TOLEDO, Ohio — It's one of the biggest events for Jeepers in the United States. Get your calendars ready because Toledo Jeep Fest returns for its fifth year in 2022.
Event planners tease "bigger and better entertainment" for the weekend of Aug. 12, 2022, right here in the city of Toledo, HOME of the Jeep.
A formal announcement regarding the best grille in the business took place Thursday, during a volunteer appreciation barbecue honoring over 100 volunteers that make the event a success.
During the announcement, event organizer and Lucas County Commissioner Pete Gerken announced a new challenge to reach Jeepers across the entire country.
"We want five for 50. Five years, we want 50 states. We can do it. Everybody knows somebody somewhere. Let's bring 'em, show them what the real truth is: that Jeep is born, built and produced, still here, in north Toledo," Gerken declared. "And it's gonna stay here and we're gonna show the world what it's worth."
The celebration of Jeep's 80th anniversary in 2021 drew more than 65,000 attendees from over 37 states, Canada, the District of Columbia and Mexico. The All-Jeep Parade included over 1,300 Jeeps rolling through the streets of downtown Toledo.
A kickoff concert featuring country stars Josh Turner and Lauren Alaina brought more than 6,500 people to Promenade Park, tied into ProMedica's Summer Concert Series.
Toledo Jeep Fest took a year off in 2020 due to the COVID-19 pandemic and saw slightly higher attendance numbers in 2019 than 2021, but planners have a lot in store for 2022.
Follow WTOL 11 on air, online and on our free WTOL 11 News app for the latest on Jeep Fest and what to expect for August's celebration of all things Jeep.
Jeeps have been rolling off the assembly lines in Toledo for decades, by the millions, in many shapes, and styles, and sizes.
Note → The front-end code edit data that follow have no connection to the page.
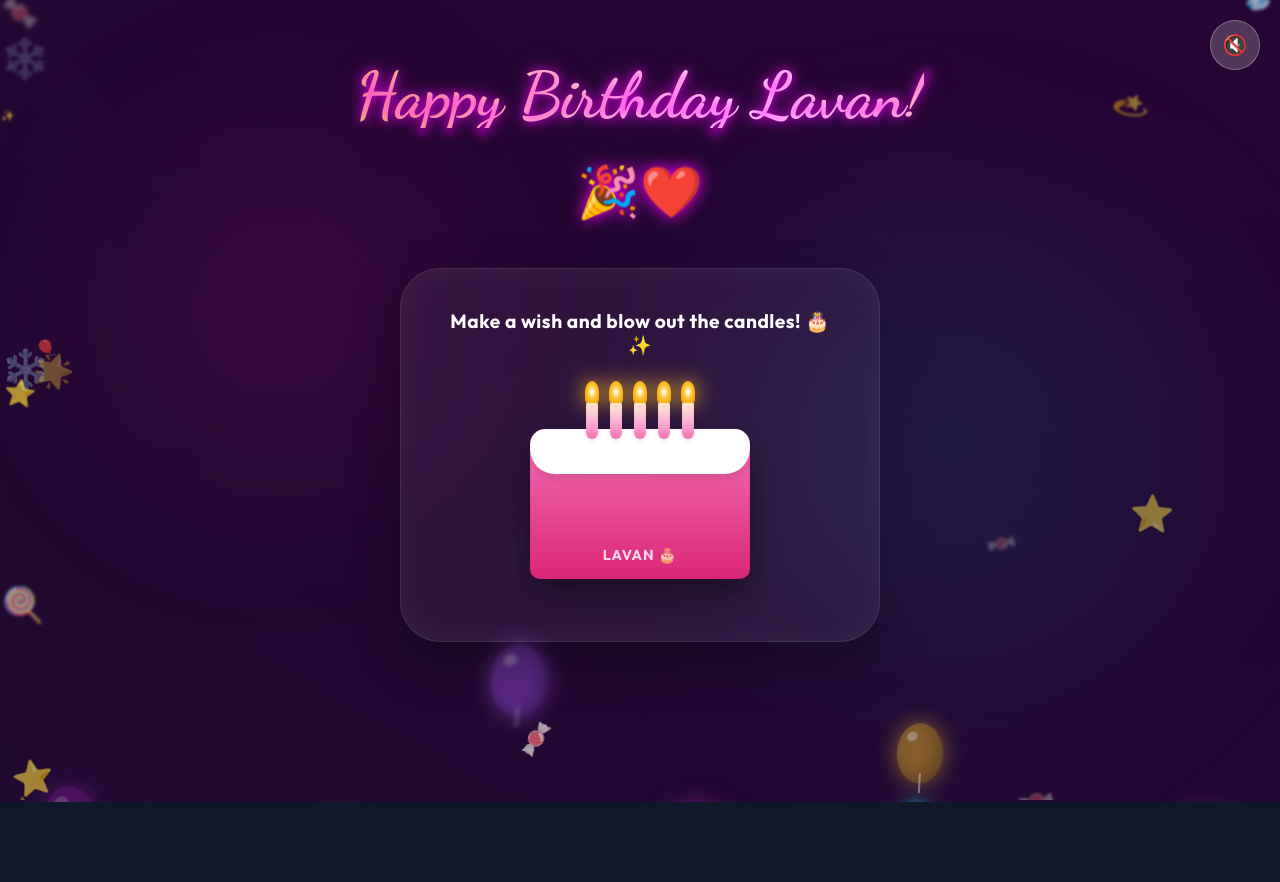
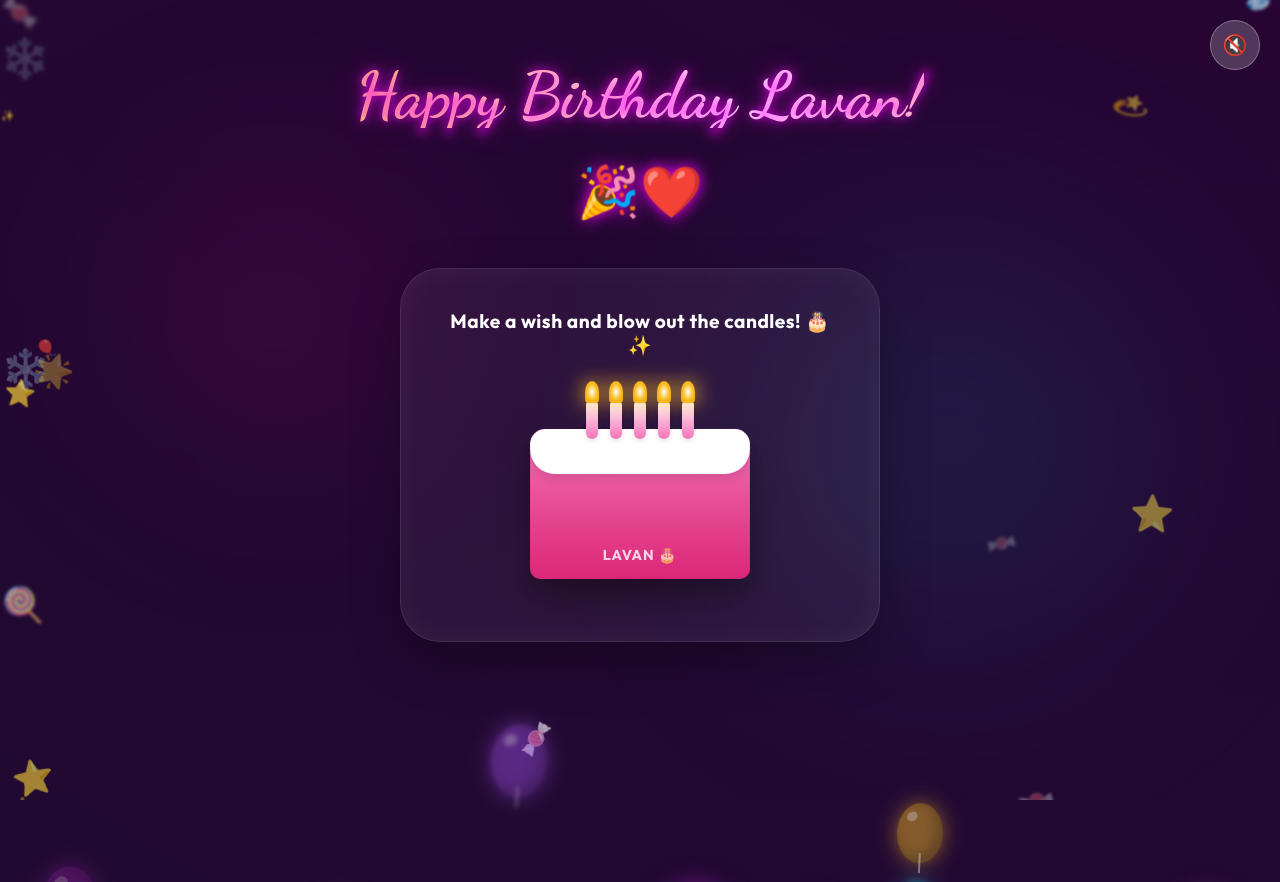
Before and after one commit to jdino16/birthday-wish, a React (Vite) app: page / in a window 1280 px wide. Before the commit the page ends 802 px from the top, so only its background shows below. Built offline with nearby package versions, Linux system fonts and the light colour scheme.

Commit message:
Fix: Aggressive Global Scroll Unlock for Mobile (html, body, root, page-container)

```diff
--- a/src/GlobalStyles.css
+++ b/src/GlobalStyles.css
@@ -51,7 +51,8 @@ body {
 
 #root {
   width: 100%;
-  min-height: 100dvh;
+  min-height: 100vh;
+  height: auto !important;
   position: relative;
   display: flex;
   flex-direction: column;
@@ -61,13 +62,14 @@ body {
   background-size: 400% 400%;
   animation: background-shift 15s ease infinite;
   background-attachment: fixed;
-  overflow-x: hidden;
+  overflow: visible !important;
 }
 
 .page-container {
   width: 100%;
-  min-height: 100dvh;
-  padding: 4rem 1.2rem 10rem 1.2rem;
+  min-height: 100vh;
+  height: auto !important;
+  padding: 4rem 1.2rem 15rem 1.2rem;
   display: flex;
   flex-direction: column;
   justify-content: flex-start;
@@ -75,7 +77,7 @@ body {
   text-align: center;
   z-index: 10;
   position: relative;
-  -webkit-overflow-scrolling: touch;
+  overflow: visible !important;
 }
 
 .fade-in {
```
But one thing that is constant is the rugged, iconic American image.
That's been its legacy for over 80 years, since it debuted as a steel soldier in 1941. This Toledo-born vehicle designed for World War II was a mixture of ideas and ingenuity between Ford, Bantam Motor Company and Willys-Overland.
The Bantam design was favored heavily, but with concerns that Bantam Co. couldn't handle the orders for so many, the War Department gave the prize to Toledo's Willys plant.
There was no stopping the Jeep, and over the next eight decades, Toledo workers would continue to create one of the greatest automobile brands ever produced.
"Because the rumor is going around that Jeep is here to stay," according to the prognostication of that 1940s newsreel.